American readers have a potent fascination with trials. Fictive or real, ancient or recent, local or foreign - in film or in print - we enjoy the tribulation of litigation. Socrates, Galileo, Luther, More, Salem, Scopes, Nuremberg, Simpson, Clinton, Pickwick, Finch, Webster, even the Devil himself. Conflict and character, cleverness and resolve, humanity and darkness are measured in collision before the bar.
"Saving Nelson Mandela: The Rivonia Trial and the Fate of South Africa" demonstrates, yet again, that the reality of human struggle bests - in drama, in inspiration, in sheer unpredictability - even the most masterful flights of creativity and imagination. Nothing lifts the spirit and emboldens the sense of the possible like realizing what has gone before.
Written by Ken Broun - UNC law professor, former dean, former mayor of Chapel Hill - "Saving Mandela" explores the 1963-64 trial of 10 defendants, including Nelson Mandela, Walter Sisulu and Govan Mbeki, charged with sabotage against the apartheid government of South Africa.
The Rivonia prosecution sought the death penalty for an array of eventual heroes of the South African liberation struggle. Most, including the defendants and their lawyers, expected exactly that outcome. The South African government had not hesitated to deploy extreme violence to thwart its adversaries - whether with the fig leaf of legal sanction or without.
Though all but two of those charged were convicted and received life sentences, Mandela and his colleagues escaped the death penalty. As a result, the future work of dismantling apartheid, transforming South Africa and assuring the ascendancy of human rights in a nation reborn was accomplished with far less violence and retribution than could have occurred otherwise. Broun masterfully recounts how the unexpected came to pass.
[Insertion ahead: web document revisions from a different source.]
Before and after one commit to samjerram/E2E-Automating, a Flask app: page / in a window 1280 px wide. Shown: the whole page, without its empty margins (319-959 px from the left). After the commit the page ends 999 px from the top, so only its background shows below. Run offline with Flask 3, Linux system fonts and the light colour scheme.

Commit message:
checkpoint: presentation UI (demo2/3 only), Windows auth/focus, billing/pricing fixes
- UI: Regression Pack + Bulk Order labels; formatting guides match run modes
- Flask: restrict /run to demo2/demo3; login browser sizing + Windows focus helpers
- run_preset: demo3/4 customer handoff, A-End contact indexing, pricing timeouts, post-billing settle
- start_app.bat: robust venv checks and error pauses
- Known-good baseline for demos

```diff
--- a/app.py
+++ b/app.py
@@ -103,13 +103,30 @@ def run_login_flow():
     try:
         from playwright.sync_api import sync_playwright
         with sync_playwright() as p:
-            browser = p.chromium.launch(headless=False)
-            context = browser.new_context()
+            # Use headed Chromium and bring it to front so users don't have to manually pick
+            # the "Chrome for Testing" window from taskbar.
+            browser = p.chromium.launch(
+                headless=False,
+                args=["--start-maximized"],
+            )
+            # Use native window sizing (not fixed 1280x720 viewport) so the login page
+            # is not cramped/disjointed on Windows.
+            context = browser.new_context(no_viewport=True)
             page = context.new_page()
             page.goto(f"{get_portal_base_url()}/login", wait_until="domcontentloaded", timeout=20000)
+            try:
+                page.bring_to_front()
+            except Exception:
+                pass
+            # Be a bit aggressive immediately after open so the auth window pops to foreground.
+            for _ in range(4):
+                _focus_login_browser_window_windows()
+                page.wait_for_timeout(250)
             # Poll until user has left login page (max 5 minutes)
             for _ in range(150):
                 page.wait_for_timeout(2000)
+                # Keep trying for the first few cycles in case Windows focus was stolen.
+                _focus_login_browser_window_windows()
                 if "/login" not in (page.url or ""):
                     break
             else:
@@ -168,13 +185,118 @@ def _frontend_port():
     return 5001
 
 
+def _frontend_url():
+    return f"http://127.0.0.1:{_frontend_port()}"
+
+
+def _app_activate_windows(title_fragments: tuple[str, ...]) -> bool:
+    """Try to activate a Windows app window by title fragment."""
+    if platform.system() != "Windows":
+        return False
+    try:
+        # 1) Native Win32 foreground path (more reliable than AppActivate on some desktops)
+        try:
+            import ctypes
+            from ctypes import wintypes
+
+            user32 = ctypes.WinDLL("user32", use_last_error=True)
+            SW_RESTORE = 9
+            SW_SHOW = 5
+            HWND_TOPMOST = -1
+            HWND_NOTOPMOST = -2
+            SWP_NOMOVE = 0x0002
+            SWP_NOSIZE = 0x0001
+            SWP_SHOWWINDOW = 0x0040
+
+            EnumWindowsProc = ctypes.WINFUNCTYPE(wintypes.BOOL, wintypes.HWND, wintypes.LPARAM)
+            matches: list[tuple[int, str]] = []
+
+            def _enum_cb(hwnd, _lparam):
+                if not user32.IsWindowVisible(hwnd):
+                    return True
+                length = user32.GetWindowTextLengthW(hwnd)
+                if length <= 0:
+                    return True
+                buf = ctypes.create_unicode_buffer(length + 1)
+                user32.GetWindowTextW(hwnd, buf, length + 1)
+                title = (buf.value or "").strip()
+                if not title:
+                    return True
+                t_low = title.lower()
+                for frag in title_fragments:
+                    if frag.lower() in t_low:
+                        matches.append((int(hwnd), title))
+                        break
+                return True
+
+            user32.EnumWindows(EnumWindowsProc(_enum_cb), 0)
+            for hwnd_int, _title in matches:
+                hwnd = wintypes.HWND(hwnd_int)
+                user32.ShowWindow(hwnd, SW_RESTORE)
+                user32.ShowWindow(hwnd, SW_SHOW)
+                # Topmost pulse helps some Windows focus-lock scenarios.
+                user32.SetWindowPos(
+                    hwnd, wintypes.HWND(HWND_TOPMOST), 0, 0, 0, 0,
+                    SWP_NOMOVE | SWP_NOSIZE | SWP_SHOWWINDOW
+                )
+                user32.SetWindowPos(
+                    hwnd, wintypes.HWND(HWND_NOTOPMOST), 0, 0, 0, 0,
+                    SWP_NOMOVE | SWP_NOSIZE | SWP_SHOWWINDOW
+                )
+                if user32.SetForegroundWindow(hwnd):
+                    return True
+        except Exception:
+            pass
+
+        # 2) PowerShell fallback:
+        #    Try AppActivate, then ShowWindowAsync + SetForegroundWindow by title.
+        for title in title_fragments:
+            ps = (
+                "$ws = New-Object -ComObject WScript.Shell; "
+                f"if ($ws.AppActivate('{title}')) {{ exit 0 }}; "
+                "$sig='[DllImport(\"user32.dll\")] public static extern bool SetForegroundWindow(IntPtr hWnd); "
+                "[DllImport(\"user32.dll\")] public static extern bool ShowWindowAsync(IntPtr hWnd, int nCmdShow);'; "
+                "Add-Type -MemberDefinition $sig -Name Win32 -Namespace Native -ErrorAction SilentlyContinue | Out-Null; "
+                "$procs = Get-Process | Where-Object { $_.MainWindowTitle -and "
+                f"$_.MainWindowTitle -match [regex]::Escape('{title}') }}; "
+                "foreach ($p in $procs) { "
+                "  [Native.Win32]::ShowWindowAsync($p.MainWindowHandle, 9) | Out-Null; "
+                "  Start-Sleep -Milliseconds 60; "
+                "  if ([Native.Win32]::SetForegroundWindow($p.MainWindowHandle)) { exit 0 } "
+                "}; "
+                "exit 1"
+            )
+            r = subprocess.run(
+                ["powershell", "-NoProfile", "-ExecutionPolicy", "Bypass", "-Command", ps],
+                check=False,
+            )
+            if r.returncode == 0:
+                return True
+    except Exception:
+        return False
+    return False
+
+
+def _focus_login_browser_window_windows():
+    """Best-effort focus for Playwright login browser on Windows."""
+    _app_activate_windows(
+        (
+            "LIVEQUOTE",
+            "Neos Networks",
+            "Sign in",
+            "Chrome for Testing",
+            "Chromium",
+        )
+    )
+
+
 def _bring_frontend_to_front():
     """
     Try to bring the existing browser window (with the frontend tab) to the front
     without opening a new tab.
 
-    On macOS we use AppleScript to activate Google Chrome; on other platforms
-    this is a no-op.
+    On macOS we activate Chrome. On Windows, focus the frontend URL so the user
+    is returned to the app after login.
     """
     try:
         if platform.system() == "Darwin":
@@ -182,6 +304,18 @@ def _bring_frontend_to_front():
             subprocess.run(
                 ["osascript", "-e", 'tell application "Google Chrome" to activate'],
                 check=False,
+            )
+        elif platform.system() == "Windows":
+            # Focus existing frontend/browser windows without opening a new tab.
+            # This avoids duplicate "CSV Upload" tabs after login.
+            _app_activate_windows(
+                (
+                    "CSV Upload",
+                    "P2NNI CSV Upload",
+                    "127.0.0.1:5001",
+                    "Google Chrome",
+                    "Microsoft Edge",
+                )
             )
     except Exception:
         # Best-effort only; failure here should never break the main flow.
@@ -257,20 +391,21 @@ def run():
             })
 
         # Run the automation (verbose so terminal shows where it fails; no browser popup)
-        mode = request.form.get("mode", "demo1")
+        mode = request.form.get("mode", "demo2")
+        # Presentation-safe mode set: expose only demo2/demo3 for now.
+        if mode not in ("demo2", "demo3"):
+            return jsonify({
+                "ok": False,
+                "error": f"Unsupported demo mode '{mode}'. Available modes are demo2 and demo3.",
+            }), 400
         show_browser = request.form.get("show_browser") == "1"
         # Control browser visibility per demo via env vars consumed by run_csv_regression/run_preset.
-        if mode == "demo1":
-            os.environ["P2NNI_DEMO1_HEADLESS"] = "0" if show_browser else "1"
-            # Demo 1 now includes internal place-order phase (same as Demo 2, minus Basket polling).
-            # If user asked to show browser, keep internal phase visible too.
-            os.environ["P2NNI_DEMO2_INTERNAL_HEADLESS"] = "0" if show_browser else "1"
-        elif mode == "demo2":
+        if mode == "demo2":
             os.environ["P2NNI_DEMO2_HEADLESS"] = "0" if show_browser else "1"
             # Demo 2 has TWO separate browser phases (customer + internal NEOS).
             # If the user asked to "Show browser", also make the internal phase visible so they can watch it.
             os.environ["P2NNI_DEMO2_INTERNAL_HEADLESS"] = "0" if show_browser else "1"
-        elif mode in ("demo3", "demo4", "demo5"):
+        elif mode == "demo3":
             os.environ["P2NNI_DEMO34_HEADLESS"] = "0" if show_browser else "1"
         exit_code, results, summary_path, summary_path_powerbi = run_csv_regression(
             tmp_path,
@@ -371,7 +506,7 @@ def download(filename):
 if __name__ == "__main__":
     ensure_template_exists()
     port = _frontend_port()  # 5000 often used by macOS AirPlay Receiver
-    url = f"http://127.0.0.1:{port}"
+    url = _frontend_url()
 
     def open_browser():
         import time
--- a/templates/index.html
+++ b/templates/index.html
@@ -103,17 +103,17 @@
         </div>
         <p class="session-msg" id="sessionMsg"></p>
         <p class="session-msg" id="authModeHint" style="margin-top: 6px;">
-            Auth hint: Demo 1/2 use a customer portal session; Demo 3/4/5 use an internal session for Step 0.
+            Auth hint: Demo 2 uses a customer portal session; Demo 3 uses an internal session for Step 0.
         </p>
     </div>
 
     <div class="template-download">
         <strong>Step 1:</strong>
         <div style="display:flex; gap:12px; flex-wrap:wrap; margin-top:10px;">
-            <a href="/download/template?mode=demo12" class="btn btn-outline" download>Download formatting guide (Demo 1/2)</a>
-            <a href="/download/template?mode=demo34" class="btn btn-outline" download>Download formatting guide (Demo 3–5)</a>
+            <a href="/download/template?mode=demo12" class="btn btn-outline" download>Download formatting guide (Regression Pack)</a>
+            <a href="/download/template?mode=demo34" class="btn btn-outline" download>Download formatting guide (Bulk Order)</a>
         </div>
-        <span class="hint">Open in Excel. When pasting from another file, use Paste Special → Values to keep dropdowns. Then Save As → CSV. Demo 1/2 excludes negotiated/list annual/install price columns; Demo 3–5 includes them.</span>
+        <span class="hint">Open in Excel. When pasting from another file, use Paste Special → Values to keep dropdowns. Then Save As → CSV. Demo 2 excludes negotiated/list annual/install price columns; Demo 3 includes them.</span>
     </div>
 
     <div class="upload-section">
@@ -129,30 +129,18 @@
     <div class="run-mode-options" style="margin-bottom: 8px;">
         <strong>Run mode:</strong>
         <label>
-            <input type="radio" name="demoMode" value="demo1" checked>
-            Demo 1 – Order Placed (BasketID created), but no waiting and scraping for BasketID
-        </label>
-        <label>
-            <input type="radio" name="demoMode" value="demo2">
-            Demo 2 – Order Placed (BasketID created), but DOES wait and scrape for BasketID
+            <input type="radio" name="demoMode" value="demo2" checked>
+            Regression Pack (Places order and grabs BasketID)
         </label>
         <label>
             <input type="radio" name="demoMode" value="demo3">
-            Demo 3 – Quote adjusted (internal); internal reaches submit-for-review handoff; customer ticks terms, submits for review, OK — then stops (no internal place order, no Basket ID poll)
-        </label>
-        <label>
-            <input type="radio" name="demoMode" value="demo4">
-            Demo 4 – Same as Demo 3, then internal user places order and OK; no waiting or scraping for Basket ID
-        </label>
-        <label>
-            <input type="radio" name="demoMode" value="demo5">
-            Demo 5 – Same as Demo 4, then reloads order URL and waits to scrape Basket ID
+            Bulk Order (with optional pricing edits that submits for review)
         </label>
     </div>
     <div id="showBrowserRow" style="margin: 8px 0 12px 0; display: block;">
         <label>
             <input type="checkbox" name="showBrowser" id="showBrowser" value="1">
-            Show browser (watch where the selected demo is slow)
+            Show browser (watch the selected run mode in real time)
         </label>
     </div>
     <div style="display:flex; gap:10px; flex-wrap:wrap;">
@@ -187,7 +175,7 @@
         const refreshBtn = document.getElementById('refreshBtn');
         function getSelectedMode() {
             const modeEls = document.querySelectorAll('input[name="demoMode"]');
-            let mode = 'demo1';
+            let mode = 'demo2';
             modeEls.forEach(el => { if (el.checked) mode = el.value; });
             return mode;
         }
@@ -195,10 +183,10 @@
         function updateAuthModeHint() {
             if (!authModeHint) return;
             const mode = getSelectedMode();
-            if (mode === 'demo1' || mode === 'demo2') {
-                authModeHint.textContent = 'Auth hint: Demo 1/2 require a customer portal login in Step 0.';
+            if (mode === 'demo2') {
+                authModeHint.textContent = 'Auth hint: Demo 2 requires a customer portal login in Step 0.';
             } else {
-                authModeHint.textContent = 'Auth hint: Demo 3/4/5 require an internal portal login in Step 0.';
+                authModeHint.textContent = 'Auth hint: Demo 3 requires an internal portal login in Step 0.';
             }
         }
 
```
There is much to explore. We see the brilliance and heroism of a remarkable team of lawyers committed to a cause that came to define both their personal and professional lives. We examine the rulings of a trial judge who showed surprising independence from the apparent pressures of government overreaching, while remaining captive to the racism of his culture.
We meet a villainous prosecutor who repeatedly hurts his own cause by assuming, wildly incorrectly, his intellectual superiority over the defendants. And we review the embarrassing ambiguity of the British and American positions on the validity of the trial, as we trailed most of the world in pressing the cause of human liberty we say defines us.
But no matter how deeply Broun probes these ancillary attractions, "Saving Mandela" remains an astonishing tale of the defendants' personal courage.
They refused to answer questions that might jeopardize their colleagues - even if doing so increased their own chances of execution. They refused to fight fire with fire. They would not lie, no matter how much the state might do so. The justice of their cause was not to be tainted with retribution. They admitted to the bulk of charges raised against them. Mandela dared the initially condescending judge to hang him. Of course, it was hard to remain condescending throughout. Mandela and Justice Quartus de Wet, it turns out, were not moral peers.
And there are Mandela's famed words from the dock:
"During my lifetime I have dedicated myself to the struggle of the African people. I have fought against white domination and black domination. I have cherished the ideal of a democratic ... society in which all persons live together in harmony with equal opportunities. It is an ideal I hope to live for, and see realized. But, if needs be, it is an ideal for which I am prepared to die."
Tactics, skill, strategy, diplomacy and legal maneuver pervade "Saving Mandela." Still, bold, breathtaking human bravery swamps all. I'm guessing Professor Broun wouldn't have it any other way.
Gene Nichol is Boyd Tinsley Distinguished Professor at UNC-Chapel Hill.